(Source data)

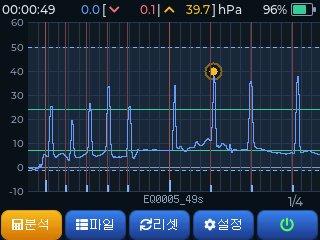
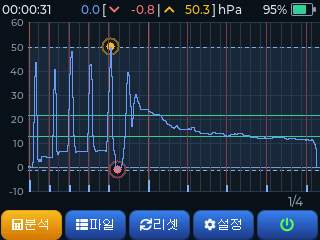
manual: 5.5 구간별 기법 분석 섹션 + 이미지 + v1.1e 표기
screen-segments.png(신규) / screen-interval-chart.png(프렌젤+마우스필 조합으로 교체)

diff --git a/manual.html b/manual.html
@@ -137,7 +137,7 @@
   <h1>사용자 매뉴얼 — 상세 사용설명서</h1>
   <div class="meta">
     프리다이빙 이퀄라이징 훈련 장비<br>
-    펌웨어 v1.1d 기준 · 최종 갱신 2026-07-19 · 빠른 시작은 별도 인쇄물 <a href="quickstart.html">quickstart</a> 참고
+    펌웨어 v1.1e 기준 · 최종 갱신 2026-07-20 · 빠른 시작은 별도 인쇄물 <a href="quickstart.html">quickstart</a> 참고
   </div>
 </header>
 
@@ -419,7 +419,19 @@
   </tbody>
 </table>
 
-<h3 id="s5_5">5.5 조언 메시지 활용</h3>
+<h3 id="s5_5">5.5 구간별 기법 분석 (EQ 인터벌)</h3>
+<p><strong>EQ 인터벌</strong>(<a href="#s7_1">7.1</a>)을 켜고 측정한 기록은, 인터벌 구간마다 <strong>기법을 따로 판정</strong>합니다.
+하강 훈련에서 흔히 하듯 <strong>"얕은 구간은 프렌젤 → 깊은 구간은 마우스필"</strong>처럼 구간별로 기법을 바꿔가며 훈련해도,
+전체를 하나로 뭉뚱그리지 않고 각 구간을 나눠 분석합니다.</p>
+<figure class="fig shot"><img src="assets/screen-segments.png" alt="구간별 기법 분석 화면 — 구간별 요약과 구간마다의 통계·조언"><figcaption>구간별 기법 요약 + 구간마다 통계·조언 (예: 1구간 프렌젤 / 2구간 마우스필)</figcaption></figure>
+<ul>
+  <li>분석 화면 맨 위에 <strong>구간별 기법 요약</strong>이 표시됩니다. (예: "1: 프렌젤 / 2~3: 마우스필")</li>
+  <li>이어서 <strong>구간마다 통계와 조언</strong>이 순서대로 나옵니다 — 전체 세션 분석(5.1~5.4)과 같은 내용을 구간 단위로 봅니다.</li>
+  <li>구간이 너무 짧으면(5초 미만 등) 그 구간은 "판정 불가"로 표시됩니다.</li>
+  <li>인터벌을 끄고 측정한 기록은 종전처럼 <strong>전체를 하나로</strong> 분석합니다.</li>
+</ul>
+
+<h3 id="s5_6">5.6 조언 메시지 활용</h3>
 <p>분석 화면 하단에는 패턴·품질에 맞춘 <strong>조언 문구</strong>가 표시됩니다.
 (예: "발살바 개입이 남아 있습니다. 배의 힘을 줄이고 혀로 압력을 전달하는 감각을 키워 보세요.")</p>
 <blockquote class="warn">⚠️ 이 분석과 조언은 <strong>측정된 압력 패턴에 기반한 참고용</strong>입니다.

(End Source data)

- **What is required**
Reproduce the lines word for word, starting at the one holding "<strong>기법을 따로 판정</strong>합니다." and ending at the final line of the material above.

- **Result for this exercise**
+<p><strong>EQ 인터벌</strong>(<a href="#s7_1">7.1</a>)을 켜고 측정한 기록은, 인터벌 구간마다 <strong>기법을 따로 판정</strong>합니다.
+하강 훈련에서 흔히 하듯 <strong>"얕은 구간은 프렌젤 → 깊은 구간은 마우스필"</strong>처럼 구간별로 기법을 바꿔가며 훈련해도,
+전체를 하나로 뭉뚱그리지 않고 각 구간을 나눠 분석합니다.</p>
+<figure class="fig shot"><img src="assets/screen-segments.png" alt="구간별 기법 분석 화면 — 구간별 요약과 구간마다의 통계·조언"><figcaption>구간별 기법 요약 + 구간마다 통계·조언 (예: 1구간 프렌젤 / 2구간 마우스필)</figcaption></figure>
+<ul>
+  <li>분석 화면 맨 위에 <strong>구간별 기법 요약</strong>이 표시됩니다. (예: "1: 프렌젤 / 2~3: 마우스필")</li>
+  <li>이어서 <strong>구간마다 통계와 조언</strong>이 순서대로 나옵니다 — 전체 세션 분석(5.1~5.4)과 같은 내용을 구간 단위로 봅니다.</li>
+  <li>구간이 너무 짧으면(5초 미만 등) 그 구간은 "판정 불가"로 표시됩니다.</li>
+  <li>인터벌을 끄고 측정한 기록은 종전처럼 <strong>전체를 하나로</strong> 분석합니다.</li>
+</ul>
+
+<h3 id="s5_6">5.6 조언 메시지 활용</h3>
 <p>분석 화면 하단에는 패턴·품질에 맞춘 <strong>조언 문구</strong>가 표시됩니다.
 (예: "발살바 개입이 남아 있습니다. 배의 힘을 줄이고 혀로 압력을 전달하는 감각을 키워 보세요.")</p>
 <blockquote class="warn">⚠️ 이 분석과 조언은 <strong>측정된 압력 패턴에 기반한 참고용</strong>입니다.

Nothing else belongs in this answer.